A leap from Japan’s Nikkei in Asia after Wall Street’s S&P 500 had finished just points off its record high had bolstered hopes of a breakthrough, but Europe had other ideas.

The STOXX 600 was on course to snap a four-day winning streak after Washington said it would maintain 15 per cent tariffs on planes and 25 per cent tariffs on other European goods, while tourism giant TUI sank 4 per cent as it reported an eye-watering 1.1 billion euro loss.

“Although people think things are getting better, there is still so much uncertainty,” said Louise Dudley, a portfolio manager at Federated Hermes in London.

The global rally has seen MSCI’s world index rise 50 per cent since its March lows to stand just 1.4 per cent off its all-time high. Dudley said it still had room to run, especially with companies cutting costs and working-from-home arrangements helping high-flying tech and internet stocks.

In the currency and bond markets, normal service resumed as a decline in hopes for a compromise between Republicans and Democrats over additional stimulus for the US economy pushed the dollar down 0.3 per cent against most of its peers.

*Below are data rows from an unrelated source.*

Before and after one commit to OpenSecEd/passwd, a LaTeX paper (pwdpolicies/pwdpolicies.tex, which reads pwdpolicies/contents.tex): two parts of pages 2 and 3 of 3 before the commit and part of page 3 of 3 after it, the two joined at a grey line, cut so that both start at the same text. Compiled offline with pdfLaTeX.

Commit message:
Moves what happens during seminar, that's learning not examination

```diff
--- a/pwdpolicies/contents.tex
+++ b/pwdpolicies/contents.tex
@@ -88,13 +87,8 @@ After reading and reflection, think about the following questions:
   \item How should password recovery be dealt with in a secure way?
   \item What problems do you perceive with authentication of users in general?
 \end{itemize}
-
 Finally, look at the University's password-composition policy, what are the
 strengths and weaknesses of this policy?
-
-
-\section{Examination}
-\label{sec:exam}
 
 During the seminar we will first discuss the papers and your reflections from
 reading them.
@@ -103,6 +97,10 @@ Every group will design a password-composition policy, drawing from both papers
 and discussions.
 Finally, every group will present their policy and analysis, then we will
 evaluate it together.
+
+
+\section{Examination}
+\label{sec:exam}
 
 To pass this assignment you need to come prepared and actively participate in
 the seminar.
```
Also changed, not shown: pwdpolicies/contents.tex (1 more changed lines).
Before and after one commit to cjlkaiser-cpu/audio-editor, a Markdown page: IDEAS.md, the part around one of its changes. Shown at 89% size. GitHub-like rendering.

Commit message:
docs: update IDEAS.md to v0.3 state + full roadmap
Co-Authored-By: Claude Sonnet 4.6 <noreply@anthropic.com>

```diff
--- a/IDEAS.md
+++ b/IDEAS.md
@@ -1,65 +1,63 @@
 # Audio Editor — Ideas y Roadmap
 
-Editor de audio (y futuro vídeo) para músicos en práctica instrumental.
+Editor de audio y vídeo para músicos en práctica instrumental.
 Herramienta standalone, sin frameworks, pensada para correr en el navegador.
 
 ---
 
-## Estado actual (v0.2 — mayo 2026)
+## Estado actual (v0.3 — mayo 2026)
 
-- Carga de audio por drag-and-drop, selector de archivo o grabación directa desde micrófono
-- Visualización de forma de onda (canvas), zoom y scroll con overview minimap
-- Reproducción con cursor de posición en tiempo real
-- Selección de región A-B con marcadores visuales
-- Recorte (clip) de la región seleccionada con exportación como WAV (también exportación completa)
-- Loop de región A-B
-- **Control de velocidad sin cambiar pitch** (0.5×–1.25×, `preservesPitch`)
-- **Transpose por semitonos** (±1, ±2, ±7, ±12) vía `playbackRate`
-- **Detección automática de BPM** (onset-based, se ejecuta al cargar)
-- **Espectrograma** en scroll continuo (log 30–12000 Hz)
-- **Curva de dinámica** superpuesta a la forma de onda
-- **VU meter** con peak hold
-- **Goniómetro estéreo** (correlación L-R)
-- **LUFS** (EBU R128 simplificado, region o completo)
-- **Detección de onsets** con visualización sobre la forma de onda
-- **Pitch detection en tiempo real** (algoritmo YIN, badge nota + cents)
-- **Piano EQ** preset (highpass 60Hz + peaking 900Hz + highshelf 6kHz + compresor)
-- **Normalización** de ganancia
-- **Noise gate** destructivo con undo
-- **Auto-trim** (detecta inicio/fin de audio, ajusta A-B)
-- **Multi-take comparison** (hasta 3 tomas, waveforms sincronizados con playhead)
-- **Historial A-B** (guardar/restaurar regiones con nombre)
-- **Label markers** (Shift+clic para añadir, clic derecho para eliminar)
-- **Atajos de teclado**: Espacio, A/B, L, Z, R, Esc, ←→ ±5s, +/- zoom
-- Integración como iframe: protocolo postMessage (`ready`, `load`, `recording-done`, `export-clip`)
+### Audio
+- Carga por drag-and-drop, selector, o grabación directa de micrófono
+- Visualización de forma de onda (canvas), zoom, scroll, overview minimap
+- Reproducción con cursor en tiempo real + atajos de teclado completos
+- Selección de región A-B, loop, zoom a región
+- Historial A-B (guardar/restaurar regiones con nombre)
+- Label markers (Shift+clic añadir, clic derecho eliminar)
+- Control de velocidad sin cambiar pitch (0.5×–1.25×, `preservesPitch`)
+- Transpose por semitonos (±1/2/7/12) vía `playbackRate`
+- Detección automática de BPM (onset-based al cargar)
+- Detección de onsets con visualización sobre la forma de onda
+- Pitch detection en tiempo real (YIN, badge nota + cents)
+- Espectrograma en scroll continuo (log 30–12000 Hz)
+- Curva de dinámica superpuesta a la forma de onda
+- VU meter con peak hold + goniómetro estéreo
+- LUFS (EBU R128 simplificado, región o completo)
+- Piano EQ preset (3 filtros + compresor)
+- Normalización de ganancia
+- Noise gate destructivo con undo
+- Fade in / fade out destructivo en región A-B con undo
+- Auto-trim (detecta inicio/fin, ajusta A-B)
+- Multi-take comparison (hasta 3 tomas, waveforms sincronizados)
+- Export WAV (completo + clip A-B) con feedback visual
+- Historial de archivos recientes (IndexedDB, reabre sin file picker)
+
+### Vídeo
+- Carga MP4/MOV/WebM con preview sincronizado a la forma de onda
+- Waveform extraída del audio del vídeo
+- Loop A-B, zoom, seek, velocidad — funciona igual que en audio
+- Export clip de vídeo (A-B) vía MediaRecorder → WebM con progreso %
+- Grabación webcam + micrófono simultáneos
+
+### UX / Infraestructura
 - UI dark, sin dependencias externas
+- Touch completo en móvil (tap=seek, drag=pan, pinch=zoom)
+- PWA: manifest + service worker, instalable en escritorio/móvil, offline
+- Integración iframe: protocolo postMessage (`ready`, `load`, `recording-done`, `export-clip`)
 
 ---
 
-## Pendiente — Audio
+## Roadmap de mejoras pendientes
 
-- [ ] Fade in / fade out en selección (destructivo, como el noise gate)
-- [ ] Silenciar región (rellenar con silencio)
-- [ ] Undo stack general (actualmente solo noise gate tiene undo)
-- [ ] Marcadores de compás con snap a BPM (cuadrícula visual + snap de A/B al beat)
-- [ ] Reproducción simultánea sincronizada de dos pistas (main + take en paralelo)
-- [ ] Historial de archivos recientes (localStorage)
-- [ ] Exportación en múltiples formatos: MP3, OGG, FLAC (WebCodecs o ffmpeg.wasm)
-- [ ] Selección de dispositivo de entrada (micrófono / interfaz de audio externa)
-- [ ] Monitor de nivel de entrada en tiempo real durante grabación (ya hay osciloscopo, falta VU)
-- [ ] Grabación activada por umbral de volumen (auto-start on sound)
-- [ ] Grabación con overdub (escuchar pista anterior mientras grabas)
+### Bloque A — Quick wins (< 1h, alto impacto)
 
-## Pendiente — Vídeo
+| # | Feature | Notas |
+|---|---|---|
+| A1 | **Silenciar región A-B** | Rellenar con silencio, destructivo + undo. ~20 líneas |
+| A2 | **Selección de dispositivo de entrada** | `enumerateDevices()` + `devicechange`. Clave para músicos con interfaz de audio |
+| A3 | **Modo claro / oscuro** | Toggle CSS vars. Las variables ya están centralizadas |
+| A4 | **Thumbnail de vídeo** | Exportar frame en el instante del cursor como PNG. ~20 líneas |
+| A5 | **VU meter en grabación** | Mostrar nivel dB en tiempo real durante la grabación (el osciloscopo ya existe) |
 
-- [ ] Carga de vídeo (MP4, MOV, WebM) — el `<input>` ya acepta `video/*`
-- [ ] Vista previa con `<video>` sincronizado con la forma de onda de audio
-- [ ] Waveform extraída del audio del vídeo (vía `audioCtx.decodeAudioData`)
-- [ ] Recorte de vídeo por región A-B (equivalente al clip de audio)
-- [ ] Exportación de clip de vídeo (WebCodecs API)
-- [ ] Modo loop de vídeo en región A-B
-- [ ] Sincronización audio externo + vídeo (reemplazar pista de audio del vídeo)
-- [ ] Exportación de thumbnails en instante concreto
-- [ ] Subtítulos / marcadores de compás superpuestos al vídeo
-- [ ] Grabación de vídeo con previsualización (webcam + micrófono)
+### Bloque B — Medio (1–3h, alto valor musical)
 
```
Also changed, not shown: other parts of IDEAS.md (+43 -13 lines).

A selloff in benchmark government bond markets also eased, as investors digested the biggest ever 10-year US debt sale and some surprisingly strong US inflation figures.

Benchmark German 10-year government yields were down 1.2 basis points at -0.45 per cent. Consumer prices there, harmonised for comparability with other European countries, were confirmed down 0.5 per cent in July from the previous month.

Traders will be watching for the US initial jobless claims later in the day, with economists polled by Reuters expecting a fall.

“The volatility of yields is just a reality that we have to deal with at the moment.” said Brian Jacobsen, at Wells Fargo Asset Management.

Central banks like the US Federal Reserve are “not going to take the punch bowl away this time”, he said. “In fact, they are going to wait until the party is very much over until they take it away.”

In Asia, Japanese stocks were the main mover, soaring 1.8 per cent to a six-month peak on gains from chip firms.

Markets are still eagerly awaiting a breakthrough in wrangling over the next US stimulus package, though with little sign of progress the euro poked back above $US1.18 and Turkey’s troubled lira was able to grab some respite.

The Australian dollar nudged ahead too after better-than-expected jobs figures – though the fact that unemployment topped a million for the first time ever capped gains.

Australia was also the outlier in regional equity markets, with selling of communications giant Telstra after a profit plunge dragging on the index.

Korea’s Kospi led gains in other markets outside Japan, rising 0.7 per cent to a two-year high, while in commodities, oil mostly clung to solid gains made overnight when a drop in US crude inventories spurred hopes that fuel demand is recovering.

Brent crude futures were last 0.2 per cent softer at $US45.33 a barrel which was roughly where it was before COVID-19 began to spread out of Asia, while US crude dipped by the same margin to $US42.60 a barrel.

“People are looking at the glass half full, and testing the waters,” said Bank of Singapore currency analyst Moh Siong Sim.